Genre: Graphic Adventure
Release Dates: September 10, 2020 - Complete Season (EU & NA)
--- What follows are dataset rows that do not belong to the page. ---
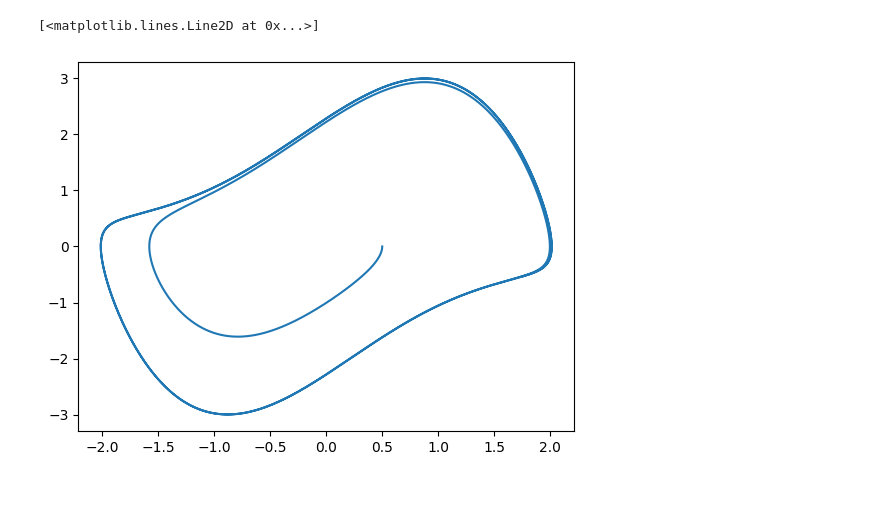
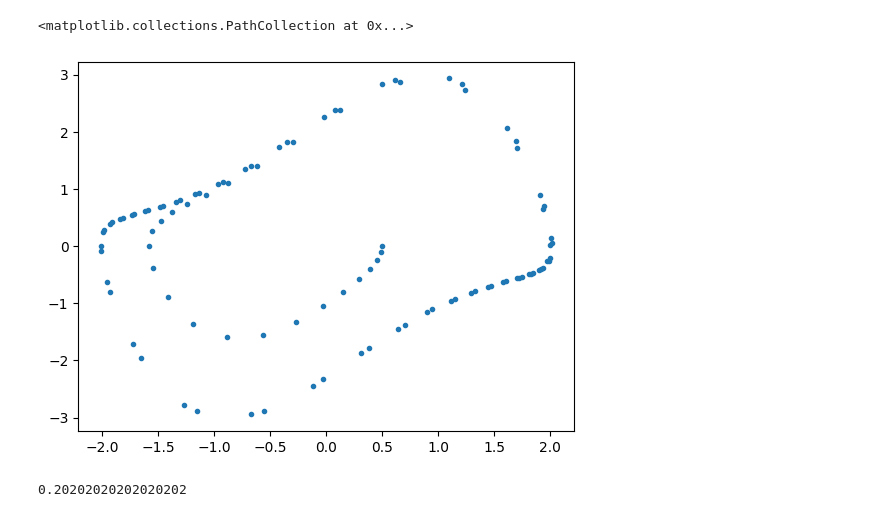
Before and after one commit to JuanDavidSantacruzRoca/MetodosComputacionalesII, a Jupyter notebook: Week4/Vanderpol.ipynb, the cells around one changed output. Cells and saved outputs as stored; diff of their text form; code cells hidden in the pictures.

```diff
--- a/Week4/Vanderpol.ipynb
+++ b/Week4/Vanderpol.ipynb
@@ -12,12 +12,12 @@ def System(r,t,mu=1.5):
 
     return [dxdt,dvxdt]
 # %%
-t = np.linspace(0,20,10000)
+t = np.linspace(0,20,100)
 r0 = [0.5,0.]
 # %%
 sol = odeint(System, r0, t, args=(1.3,))
 # %%
-plt.plot(sol[:,0],sol[:,1])
+plt.scatter(sol[:,0],sol[:,1],marker='.')
 # %% [output]
-[<matplotlib.lines.Line2D at 0x...>]
+<matplotlib.collections.PathCollection at 0x...>
-[figure, old version]
+[figure, new version]
@@ -23,0 +71,4 @@ plt.plot(sol[:,0],sol[:,1])
+# %%
+sol2 = IntegratorAdams(System,r0,t,1.3)
+# %% [output]
+0.20202020202020202
```
Also changed, not shown: parts of 2 cells of this notebook.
Famously known for their previous games in the Life is Strange franchise among a few other titles, Dontnod Entertainment seems to be keen on moving forward with their third-person interactive adventure formula popularized by Life is Strange and implementing it in new contexts including the story of Tell Me Why, a brand new title conceived and developed by Dontnod that could've been easily adapted into the Life is Strange franchise due to its similarities in story structure, character development and the use of supernatural powers, but they instead opted to spin this off as its own thing which might have worked in this game's detriment when it comes to copies sold. If you have played any of Dontnod's previous games you pretty much know what you're getting yourself into as the format of the game is very similar, even though instead of having 5 episodes per game like we've been accustomed to from Life is Strange 1&2, this game only has 3 episodes of similar length to those features in previous games, each one of them taking around 3 hours to complete, so the entire game can be completed in 9-10 hours.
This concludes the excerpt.